Image: Bristol Bay Regional Seafood Development Association.
Image: Bristol Bay Regional Seafood Development Association.

Seafood industry executive Barry Collier has joined the Bristol Bay Regional Seafood Development Association (BBRSDA), to advise on industry and global market initiatives, including a pathway to gain back global markets during challenging economic times.

The association announced the news in a Dec. 14 statement.

“The BBRSDA has had incredible success that much of the industry and even fishermen are not aware of,” said Collier, who most recently served as president and CEO of Peter Pan Seafoods, Inc.

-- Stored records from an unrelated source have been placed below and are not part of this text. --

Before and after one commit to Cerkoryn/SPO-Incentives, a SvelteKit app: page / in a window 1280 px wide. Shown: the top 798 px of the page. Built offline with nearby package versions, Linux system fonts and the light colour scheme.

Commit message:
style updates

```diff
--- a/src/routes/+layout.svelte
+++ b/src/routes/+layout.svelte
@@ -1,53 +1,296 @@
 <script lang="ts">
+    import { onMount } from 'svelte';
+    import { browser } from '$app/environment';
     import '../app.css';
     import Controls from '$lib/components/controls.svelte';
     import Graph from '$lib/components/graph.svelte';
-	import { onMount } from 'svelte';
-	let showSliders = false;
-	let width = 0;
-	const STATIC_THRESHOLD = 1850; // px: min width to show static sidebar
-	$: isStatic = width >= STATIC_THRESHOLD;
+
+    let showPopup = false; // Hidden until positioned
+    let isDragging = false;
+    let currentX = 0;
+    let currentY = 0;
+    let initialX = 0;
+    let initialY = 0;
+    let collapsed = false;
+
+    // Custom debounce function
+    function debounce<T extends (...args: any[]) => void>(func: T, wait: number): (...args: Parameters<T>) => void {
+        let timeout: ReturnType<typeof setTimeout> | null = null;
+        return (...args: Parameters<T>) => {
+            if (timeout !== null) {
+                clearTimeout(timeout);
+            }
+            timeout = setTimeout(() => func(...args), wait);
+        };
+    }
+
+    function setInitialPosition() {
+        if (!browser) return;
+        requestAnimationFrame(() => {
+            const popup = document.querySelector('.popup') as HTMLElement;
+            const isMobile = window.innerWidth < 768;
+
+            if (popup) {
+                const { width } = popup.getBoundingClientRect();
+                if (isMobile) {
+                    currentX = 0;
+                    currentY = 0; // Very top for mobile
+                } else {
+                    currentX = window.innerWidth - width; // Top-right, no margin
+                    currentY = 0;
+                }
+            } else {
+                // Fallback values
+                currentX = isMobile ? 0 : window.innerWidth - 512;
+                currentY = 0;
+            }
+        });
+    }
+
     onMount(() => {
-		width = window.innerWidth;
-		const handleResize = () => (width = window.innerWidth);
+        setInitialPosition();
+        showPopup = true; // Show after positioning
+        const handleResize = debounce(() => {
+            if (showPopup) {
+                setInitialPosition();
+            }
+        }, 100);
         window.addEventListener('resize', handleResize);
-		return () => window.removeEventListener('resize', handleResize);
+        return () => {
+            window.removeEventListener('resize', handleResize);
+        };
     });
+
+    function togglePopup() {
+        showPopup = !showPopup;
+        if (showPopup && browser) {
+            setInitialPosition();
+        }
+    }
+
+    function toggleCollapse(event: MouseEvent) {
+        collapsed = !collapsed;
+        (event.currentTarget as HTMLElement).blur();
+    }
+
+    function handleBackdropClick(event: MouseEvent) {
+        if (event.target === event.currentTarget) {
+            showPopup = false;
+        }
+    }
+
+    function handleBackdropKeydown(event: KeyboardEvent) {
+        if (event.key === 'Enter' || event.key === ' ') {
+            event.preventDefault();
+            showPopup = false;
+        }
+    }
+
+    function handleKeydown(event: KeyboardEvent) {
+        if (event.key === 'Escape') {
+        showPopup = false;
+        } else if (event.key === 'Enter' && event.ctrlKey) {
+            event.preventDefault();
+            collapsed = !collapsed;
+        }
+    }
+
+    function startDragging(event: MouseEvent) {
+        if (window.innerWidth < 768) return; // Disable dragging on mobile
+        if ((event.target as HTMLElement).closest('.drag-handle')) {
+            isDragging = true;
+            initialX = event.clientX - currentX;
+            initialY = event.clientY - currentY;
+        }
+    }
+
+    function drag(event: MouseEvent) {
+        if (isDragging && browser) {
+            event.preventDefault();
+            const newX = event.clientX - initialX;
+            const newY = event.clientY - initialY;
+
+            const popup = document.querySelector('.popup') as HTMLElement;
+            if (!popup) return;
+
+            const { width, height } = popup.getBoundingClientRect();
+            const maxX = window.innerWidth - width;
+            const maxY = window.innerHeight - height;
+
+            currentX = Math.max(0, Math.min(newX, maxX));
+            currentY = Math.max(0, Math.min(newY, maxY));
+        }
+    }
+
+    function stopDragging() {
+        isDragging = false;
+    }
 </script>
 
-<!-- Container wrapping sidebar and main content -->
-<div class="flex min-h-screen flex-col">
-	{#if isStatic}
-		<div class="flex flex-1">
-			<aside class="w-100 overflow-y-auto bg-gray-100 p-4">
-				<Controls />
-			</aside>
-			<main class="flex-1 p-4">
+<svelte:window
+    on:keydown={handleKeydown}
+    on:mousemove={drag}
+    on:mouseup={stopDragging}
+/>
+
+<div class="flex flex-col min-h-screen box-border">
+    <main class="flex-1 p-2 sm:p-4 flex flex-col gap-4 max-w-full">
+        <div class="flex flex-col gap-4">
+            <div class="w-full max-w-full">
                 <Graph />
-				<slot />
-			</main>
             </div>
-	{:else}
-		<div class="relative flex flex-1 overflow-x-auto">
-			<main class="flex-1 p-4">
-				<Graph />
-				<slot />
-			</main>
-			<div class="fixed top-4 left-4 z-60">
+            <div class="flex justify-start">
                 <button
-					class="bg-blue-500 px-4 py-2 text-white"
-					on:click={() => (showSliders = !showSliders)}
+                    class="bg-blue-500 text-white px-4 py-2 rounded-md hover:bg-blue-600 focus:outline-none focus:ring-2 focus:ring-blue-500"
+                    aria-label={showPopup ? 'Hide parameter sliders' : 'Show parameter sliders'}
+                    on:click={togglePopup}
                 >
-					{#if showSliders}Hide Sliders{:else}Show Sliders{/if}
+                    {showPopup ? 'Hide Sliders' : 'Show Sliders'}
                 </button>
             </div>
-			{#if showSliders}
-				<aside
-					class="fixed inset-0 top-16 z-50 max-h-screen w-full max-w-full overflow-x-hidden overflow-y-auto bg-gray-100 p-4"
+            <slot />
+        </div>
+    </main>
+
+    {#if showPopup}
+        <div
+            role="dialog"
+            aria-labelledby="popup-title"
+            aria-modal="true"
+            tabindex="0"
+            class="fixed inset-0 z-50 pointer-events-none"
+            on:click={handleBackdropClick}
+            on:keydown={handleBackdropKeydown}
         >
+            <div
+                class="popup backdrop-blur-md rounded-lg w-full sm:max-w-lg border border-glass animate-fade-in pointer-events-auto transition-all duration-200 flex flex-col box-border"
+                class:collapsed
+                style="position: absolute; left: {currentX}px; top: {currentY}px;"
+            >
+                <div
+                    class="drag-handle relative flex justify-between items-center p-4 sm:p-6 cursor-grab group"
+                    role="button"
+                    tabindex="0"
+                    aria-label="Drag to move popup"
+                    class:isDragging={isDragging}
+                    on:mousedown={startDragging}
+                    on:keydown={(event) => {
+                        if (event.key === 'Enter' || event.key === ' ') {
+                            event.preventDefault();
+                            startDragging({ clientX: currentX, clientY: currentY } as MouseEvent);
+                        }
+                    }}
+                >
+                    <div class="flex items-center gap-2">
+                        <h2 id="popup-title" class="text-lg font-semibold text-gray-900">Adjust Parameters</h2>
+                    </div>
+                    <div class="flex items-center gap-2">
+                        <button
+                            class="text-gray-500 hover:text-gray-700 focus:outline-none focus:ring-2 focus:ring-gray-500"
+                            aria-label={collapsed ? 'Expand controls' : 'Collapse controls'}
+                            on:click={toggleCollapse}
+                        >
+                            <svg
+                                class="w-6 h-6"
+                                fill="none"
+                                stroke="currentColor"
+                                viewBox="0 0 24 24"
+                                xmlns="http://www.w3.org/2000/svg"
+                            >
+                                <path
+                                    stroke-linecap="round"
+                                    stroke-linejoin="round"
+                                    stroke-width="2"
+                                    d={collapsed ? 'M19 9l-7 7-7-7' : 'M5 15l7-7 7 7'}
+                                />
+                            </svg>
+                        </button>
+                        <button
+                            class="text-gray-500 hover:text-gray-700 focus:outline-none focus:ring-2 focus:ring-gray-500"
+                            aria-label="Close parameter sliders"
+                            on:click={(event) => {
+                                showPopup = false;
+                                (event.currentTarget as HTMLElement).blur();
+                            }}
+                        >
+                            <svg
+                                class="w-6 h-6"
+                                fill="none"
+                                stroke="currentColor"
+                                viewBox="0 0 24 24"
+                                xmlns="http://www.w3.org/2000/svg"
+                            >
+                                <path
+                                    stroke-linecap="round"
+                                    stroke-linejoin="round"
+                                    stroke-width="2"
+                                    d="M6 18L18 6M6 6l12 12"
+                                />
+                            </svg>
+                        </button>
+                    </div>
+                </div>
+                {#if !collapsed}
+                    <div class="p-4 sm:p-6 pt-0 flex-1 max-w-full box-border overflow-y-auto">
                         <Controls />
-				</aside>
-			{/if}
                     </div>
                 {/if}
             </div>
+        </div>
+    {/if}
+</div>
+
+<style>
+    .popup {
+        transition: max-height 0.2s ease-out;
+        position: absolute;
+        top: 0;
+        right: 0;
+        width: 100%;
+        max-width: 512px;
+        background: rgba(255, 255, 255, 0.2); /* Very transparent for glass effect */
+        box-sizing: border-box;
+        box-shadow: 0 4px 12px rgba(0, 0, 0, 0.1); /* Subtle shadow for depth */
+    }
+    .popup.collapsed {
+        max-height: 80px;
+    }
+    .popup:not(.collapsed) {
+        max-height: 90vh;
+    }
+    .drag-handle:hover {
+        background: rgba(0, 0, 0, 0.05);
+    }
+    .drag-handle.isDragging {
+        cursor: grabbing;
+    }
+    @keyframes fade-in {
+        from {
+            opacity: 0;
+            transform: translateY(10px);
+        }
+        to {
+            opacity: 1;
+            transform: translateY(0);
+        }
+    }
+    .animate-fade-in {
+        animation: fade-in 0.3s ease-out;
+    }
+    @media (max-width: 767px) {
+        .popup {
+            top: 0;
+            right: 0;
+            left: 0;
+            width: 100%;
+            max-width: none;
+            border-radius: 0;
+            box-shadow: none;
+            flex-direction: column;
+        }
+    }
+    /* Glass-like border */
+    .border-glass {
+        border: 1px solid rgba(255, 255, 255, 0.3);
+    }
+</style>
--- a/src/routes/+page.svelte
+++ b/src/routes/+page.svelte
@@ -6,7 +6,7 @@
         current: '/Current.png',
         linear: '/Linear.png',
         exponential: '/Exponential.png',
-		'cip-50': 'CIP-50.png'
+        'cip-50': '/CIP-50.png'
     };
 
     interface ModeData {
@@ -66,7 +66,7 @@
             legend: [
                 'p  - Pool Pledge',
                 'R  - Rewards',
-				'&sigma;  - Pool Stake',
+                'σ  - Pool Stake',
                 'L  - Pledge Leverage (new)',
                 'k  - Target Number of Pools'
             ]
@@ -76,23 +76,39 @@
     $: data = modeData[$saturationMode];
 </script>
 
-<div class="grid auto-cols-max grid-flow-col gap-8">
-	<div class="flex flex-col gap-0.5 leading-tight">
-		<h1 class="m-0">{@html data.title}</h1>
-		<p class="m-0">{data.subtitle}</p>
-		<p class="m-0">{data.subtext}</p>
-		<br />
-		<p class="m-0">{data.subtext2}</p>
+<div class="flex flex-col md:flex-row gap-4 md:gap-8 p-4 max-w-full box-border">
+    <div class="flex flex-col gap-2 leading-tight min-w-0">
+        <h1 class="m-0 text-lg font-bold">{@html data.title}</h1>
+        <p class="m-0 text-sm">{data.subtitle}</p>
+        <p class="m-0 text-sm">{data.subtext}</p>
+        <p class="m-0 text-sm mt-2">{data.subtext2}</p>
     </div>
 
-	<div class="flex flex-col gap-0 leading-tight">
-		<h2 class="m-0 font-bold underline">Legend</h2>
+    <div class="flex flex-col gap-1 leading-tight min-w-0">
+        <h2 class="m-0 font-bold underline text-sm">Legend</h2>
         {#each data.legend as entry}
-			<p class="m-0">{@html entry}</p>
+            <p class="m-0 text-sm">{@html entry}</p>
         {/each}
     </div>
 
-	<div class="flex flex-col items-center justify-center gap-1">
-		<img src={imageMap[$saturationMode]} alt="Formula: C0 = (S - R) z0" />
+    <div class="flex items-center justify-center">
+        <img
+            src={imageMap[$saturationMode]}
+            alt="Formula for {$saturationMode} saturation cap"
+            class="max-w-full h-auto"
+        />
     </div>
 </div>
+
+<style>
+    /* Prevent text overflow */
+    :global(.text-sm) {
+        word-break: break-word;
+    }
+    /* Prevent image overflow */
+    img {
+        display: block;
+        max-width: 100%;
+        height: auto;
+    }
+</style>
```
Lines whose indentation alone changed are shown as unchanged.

“I look forward to not only bringing the established programs of the BBRSDA to light throughout the fleet and industry, but also helping gain back global markets in a time when it is needed the most,” he stated.

BBRSDA President Fritz Johnson said the organization’s board is confident that the addition of Collier’s experience and the current BBRSDA staff will keep the organization on track to achieve its mission and continue to elevate its brand and programs.

Shifting global market conditions have led the BBRSDA to refocus through storytelling about the quality, sustainability and accessibility of Bristol Bay sockeye salmon.

BBRSDA marketing director Liliani Dunn said the entity’s partnerships and sales velocity created from a busy year of retail promotions have paved the way for the Bristol Bay Sockeye Salmon brand message to resonate across retail, foodservice and consumer channels heading into the new year.

“While there are clear challenges that are out of our control, it is important that we stay focused on what differentiates Bristol Bay sockeye from other options through marketing, quality and collaboration with the many stakeholders of our fishery,” Dunn said.

Along with marketing, the BBRSDA focuses on quality, sustainability and member outreach, with a mandate to raise the value of Bristol Bay’s commercial salmon fishery for the benefit of its 1,800-plus drift gillnet permit holders.

These efforts have included funding refrigerated seawater systems and ice barges, fighting large scale mining projects, funding the Port Moller test fishery, contributing funding for the Pedro Bay Conservation easement and more.